There was also a darker side: the surprising amount of hate I received. The Reddit thread was one of the worst things I’ve ever read. Redditors were quick to call my mistake a plea for attention. They picked apart my email, saying that I was so bad at applying for a job that I would probably always be unemployed. I remember one commenter summed up the incident with: “unfunny Tumblr woman fabricates an email mix up for fame.” There are some comments that still frustrate me. How was I supposed to know this would go so viral? This was completely beyond my power, like anything on the internet.
I also got a cryptic email from someone who claimed to be Nic Cage’s son. In it, he lectured me about how I should think about people’s feelings before calling their face “weird” and “hilarious.” I don’t know, dude, but if Nic Cage were my dad I’d never give him a break over his embarrassing pictures and movies.
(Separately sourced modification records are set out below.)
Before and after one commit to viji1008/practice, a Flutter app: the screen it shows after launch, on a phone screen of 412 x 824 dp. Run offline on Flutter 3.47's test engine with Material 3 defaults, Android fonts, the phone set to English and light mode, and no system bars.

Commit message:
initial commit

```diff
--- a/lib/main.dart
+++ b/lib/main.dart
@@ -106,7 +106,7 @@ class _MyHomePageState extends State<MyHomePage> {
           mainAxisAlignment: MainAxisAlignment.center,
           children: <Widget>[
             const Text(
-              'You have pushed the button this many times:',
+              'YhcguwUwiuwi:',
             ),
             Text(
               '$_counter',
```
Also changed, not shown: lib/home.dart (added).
Going to the park and there’s bees everywhere? There’s a Cage moment for that. Halloween? There’s a Cage moment for that. I’d be on the clock with the teasing, the way I am with my own dad.
Here’s what you don’t get to hear about: in spite of how stressful it can get, it’s not all terrible. Now I have a great answer to the icebreaker question, “Tell us something interesting about yourself.” I still find comfort in looking at life through a lens of parody, jokes and memes (which is great when you’re a pathologically anxious mess like me).
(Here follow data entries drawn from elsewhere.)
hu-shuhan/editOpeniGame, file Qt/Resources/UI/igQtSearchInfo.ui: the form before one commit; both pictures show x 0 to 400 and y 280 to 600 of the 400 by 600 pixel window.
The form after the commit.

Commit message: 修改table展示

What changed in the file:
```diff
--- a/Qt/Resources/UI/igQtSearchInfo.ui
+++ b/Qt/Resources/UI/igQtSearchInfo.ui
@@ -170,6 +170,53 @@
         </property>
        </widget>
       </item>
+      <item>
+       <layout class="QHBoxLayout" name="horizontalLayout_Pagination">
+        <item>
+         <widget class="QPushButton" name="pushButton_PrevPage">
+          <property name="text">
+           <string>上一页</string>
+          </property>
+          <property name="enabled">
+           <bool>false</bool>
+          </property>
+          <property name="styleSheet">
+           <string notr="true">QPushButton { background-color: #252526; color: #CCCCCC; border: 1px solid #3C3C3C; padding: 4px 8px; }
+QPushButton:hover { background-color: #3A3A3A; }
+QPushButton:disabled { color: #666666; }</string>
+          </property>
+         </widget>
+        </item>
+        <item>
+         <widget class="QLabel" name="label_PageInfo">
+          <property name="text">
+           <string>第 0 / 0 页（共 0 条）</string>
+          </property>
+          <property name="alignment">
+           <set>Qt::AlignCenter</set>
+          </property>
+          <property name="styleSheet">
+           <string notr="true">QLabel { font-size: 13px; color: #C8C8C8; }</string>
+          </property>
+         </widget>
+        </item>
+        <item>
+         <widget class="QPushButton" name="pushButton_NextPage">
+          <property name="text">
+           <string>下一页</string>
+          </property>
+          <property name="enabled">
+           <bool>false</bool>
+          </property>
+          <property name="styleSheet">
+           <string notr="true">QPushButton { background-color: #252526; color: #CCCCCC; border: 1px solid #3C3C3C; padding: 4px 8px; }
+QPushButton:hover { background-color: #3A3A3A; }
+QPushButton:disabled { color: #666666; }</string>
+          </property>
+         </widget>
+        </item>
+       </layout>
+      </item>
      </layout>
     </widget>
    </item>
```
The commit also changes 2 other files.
Going viral also taught me a lot of important lessons. I’m more careful with the kind of personal information I share online. (I mean, I still play Pokémon Go.) I know how important it is to have a crisis management plan (personally and professionally). As a writer and a woman on the internet, it taught me that people respond differently to my so-called mistakes and blunders. I have a thicker skin for criticism and mockery. I’ll also never be able to look at Nic Cage without feeling one million emotions all at once.
Today, I still feel the ripples caused by the incident. I got an email from MTV’s Greatest Party Stories Ever Told last December asking if they could use my story. In the email, they asked me to tell them what happened in a video and send them a link to it. There was no mention of compensation, and no follow-up. (The episode never ran, and maybe that was for the best). My old Tumblr friends will occasionally find mentions of the story and link me to them, which leads us to reminisce about those wild blogging times with endless scrolling and no bedtimes.
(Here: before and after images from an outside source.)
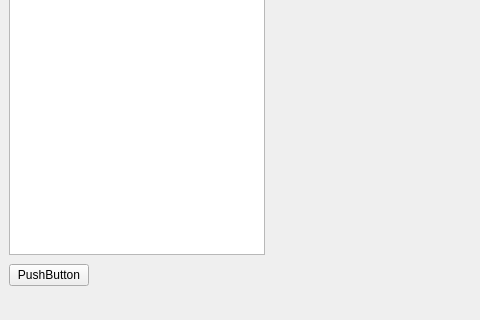
The window that mainwindow.ui (SomtoA-UON/Group11_EEEE2076) describes before a commit, drawn with Qt 5; both pictures show x 0 to 480 and y 280 to 600 of the 800 by 600 pixel window.
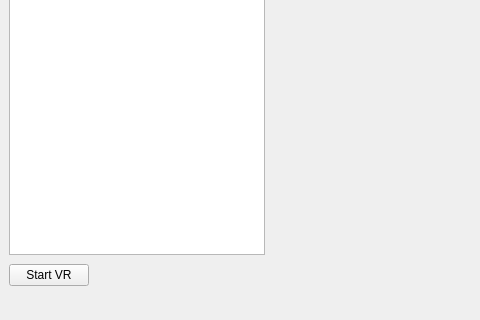
The same window after the commit. Icons and pictures are not drawn. Custom widgets are drawn as their Qt base class.

Commit message: Rename QPushButton to startVRButton and update text

Patch:
```diff
--- a/mainwindow.ui
+++ b/mainwindow.ui
@@ -47,7 +47,7 @@
       <item>
        <widget class="QPushButton" name="pushButton">
         <property name="text">
-         <string>PushButton</string>
+         <string>Start VR</string>
         </property>
        </widget>
       </item>
```
Left out of the diff: 2 changed lines with no effect on the pictures.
I still have a lot of questions. Was there a way I could have made money from the incident? Was I supposed to ask the media outlets for monetary compensation? Could I have leveraged the attention into an actual job opportunity? And most importantly, what did Nicholas Cage think? I can’t help but wonder if his name trending that week, if he clicked on the link, if he saw me. But maybe, like all things on the internet, some things are better left unanswered.